In a Washington Post article published in late June, one of the study’s lead authors, Brad Stein, senior physician policy researcher at the Rand Corp., noted, “Student-organized activities can improve college student mental-health attitudes and play an important role in improving the campus climate with respect to mental health.”


Chief of Research and Learning Content

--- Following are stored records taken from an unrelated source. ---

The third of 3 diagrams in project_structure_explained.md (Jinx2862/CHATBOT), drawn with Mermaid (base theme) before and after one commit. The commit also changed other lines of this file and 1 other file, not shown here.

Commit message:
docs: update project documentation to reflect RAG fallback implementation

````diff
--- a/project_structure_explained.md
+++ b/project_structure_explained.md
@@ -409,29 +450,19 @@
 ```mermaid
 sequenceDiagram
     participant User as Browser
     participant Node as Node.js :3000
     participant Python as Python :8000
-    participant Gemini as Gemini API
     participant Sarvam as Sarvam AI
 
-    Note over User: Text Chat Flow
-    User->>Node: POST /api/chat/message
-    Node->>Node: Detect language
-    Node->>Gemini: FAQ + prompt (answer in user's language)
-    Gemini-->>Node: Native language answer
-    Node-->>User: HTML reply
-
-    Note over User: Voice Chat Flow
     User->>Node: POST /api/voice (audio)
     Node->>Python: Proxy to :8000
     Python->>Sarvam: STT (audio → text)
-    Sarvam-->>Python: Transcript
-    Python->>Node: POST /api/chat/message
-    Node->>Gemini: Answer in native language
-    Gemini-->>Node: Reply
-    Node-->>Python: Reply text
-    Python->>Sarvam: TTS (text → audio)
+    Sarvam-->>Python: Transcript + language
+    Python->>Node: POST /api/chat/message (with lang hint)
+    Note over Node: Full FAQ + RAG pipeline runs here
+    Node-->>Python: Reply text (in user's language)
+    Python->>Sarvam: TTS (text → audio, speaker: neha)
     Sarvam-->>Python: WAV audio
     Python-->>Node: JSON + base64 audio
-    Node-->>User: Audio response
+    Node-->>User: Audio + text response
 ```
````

Dr. Childress obtained her PhD in psychology at the University of North Carolina at Chapel Hill. Prior to coming to 3C Institute, she served as a research associate and a postdoctoral fellow in the Carolina Institute for Developmental Disabilities at the University of North Carolina at Chapel Hill working on a longitudinal imaging study aimed at identifying the early markers of autism through behavioral and imaging methodologies. She has 19 years of autism research experience, during which she has examined the behavioral, personality, and cognitive characteristics of individuals with autism and their family members. Dr. Childress also has experience developing behavioral and parent report measurement tools, coordinating multi-site research studies, and collecting data from children and families. She has taught courses and seminars in general child development, autism, and cognitive development at the University of North Carolina at Chapel Hill.

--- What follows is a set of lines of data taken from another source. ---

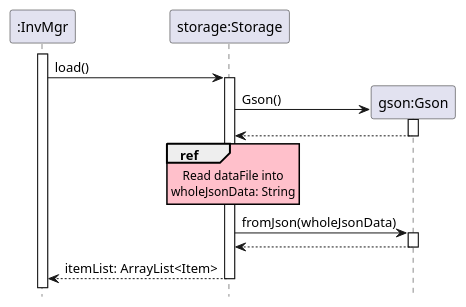
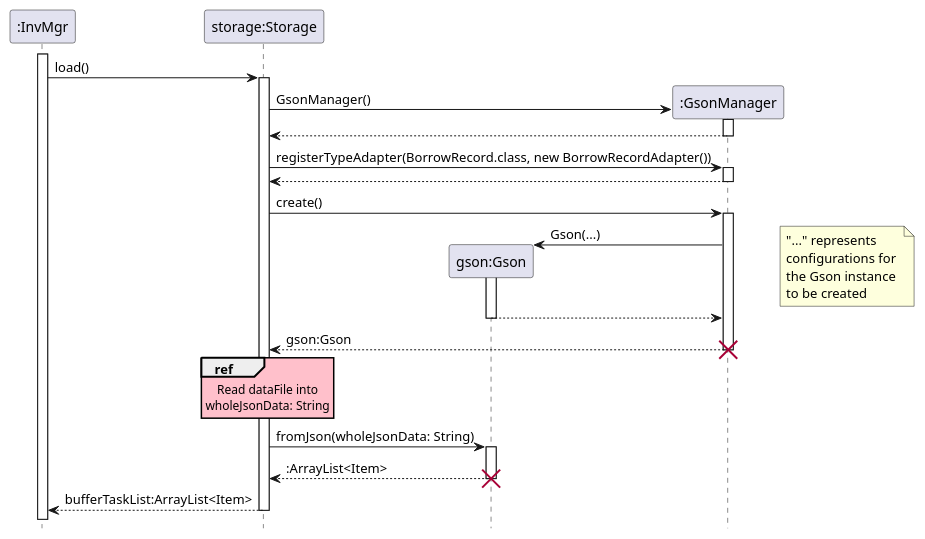
Before and after one commit to nus-cs2113-AY2122S2/tp: the diagram in docs/diagrams/StorageLoadSequenceDiagram.puml, drawn with PlantUML. The commit also changed other lines of this file and 6 other files, not shown here.

Commit message:
Add UML Sequence diagrams to reflect changes Changes/additions: EditCommand, SearchCommand, Storage Load/Save

```diff
--- a/docs/diagrams/StorageLoadSequenceDiagram.puml
+++ b/docs/diagrams/StorageLoadSequenceDiagram.puml
@@ -1,31 +1,47 @@
 @startuml
 
 hide footbox
 skinparam SequenceReferenceBackgroundColor pink
 
 participant ":InvMgr" as InvMgr
 participant "storage:Storage" as Storage
 participant "gson:Gson" as Gson
+participant ":GsonManager" as GsonManager
 
 activate InvMgr
     InvMgr -> Storage : load()
     activate Storage
 
-        create Gson
-        Storage -> Gson : Gson()
-        activate Gson
+        create GsonManager
+        Storage -> GsonManager: GsonManager()
+        activate GsonManager
         return
+
+        Storage -> GsonManager: registerTypeAdapter(BorrowRecord.class, new BorrowRecordAdapter())
+        activate GsonManager
+        return
+
+        Storage -> GsonManager: create()
+        activate GsonManager
+            create Gson
+            GsonManager -> Gson: Gson(...)
+            activate Gson
+            note right: "..." represents \nconfigurations for \nthe Gson instance \nto be created
+            return
+        return gson:Gson
+        destroy GsonManager
 
         ref over Storage
             Read dataFile into
             wholeJsonData: String
         end ref
 
-        Storage -> Gson : fromJson(wholeJsonData)
+        Storage -> Gson:fromJson(wholeJsonData: String)
         activate Gson
-        return
+        return :ArrayList<Item>
+        destroy Gson
 
-    return itemList: ArrayList<Item>
+    return bufferTaskList:ArrayList<Item>
 
 
 @enduml
```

  • autism
  • early development
  • behavioral measurement
  • integrating behavioral and biological measurement


  • Postdoctoral fellowship, Carolina Institute for Developmental Disabilities (Institutional NRSA-NICHD), University of North Carolina at Chapel Hill
  • PhD, developmental psychology, University of North Carolina at Chapel Hill
  • BS, psychology (minor in sociology), University of Iowa

Selected Publications

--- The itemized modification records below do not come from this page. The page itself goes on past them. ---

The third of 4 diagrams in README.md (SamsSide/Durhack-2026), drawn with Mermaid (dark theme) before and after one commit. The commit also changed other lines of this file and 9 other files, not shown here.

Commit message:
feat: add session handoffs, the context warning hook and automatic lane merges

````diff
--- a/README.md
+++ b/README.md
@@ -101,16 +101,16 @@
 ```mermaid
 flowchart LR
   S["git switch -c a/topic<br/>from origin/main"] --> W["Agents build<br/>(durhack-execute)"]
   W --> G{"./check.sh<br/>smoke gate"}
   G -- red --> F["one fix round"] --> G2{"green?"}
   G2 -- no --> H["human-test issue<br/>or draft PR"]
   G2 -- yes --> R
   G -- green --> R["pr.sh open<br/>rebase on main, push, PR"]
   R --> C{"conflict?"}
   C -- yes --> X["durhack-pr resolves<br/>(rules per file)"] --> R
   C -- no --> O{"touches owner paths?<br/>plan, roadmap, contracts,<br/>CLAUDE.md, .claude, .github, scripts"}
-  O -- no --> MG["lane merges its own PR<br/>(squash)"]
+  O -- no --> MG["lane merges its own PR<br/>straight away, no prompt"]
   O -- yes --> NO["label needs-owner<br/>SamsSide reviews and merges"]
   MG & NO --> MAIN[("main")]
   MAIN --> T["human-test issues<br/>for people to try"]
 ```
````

  • Elison, J. T., Wolff, J. J., Heimer, D. C., Paterson, S. J., Gu, H., Hazlett, H. C., Styner, M, Gerig, G., & Piven, J. (in press). Frontolimbic neural circuitry at 6 months predicts individual differences in joint attention at 9 months. Developmental Science.
  • Wassink, T. H., Vieland, V. J., Sheffield, V. C., Bartlett, C. W., Goedken, R., Childress, D. & Piven, J. (2008). Posterior probability of linkage analysis of autism dataset identifies linkage to chromosome 16. Psychiatric Genetics,18(2),85-91.
  • Losh, M., Childress, D., Lam K. & Piven, J. (2008). Defining key features of the broad autism phenotype: A comparison across parents of multiple- and single-incidence autism families. American Journal of Medical Genetics (Neuropsychiatric Genetics), 147B(4):424-33.
  • Wassink, T. H., Piven, J., Vieland, V. J., Jenkins, L., Frantz R., Bartlett, C. W., Goedken, R., … Sheffield, V.C. (2005). Evaluation of the chromosome 2q37.3 gene CENTG2 as an autism susceptibility gene. American Journal of Medical Genetics (Neuropsychiatric Genetics), 136, 36-44.
  • Barrett, S., Beck, J., Bernier, R., Bisson, E., Braun, T., Casavant, T., Childress, D., … Vieland, V. (1999). An autosomal genomic screen for autism. American Journal of Medical Genetics (Neuropsychiatric Genetics), 88, 609-615. doi: 10.1002/(SICI)1096-8628(19991215)88:63.0.CO;2-L
  • Piven, J., Palmer, P., Landa, R., Santangelo, S., Jacobi, D. & Childress, D. (1997). Personality and language characteristics in parents from multiple-incidence autism families. American Journal of Medical Genetics (Neuropsychiatric Genetics), 74, 398-411.
  • Piven, J., Palmer, P., Jacobi, D., Childress, D. & Arndt, S. (1997). Broader autism phenotype: Evidence from a family history study of multiple-incidence autism families. American Journal of Psychiatry, 154, 185-190.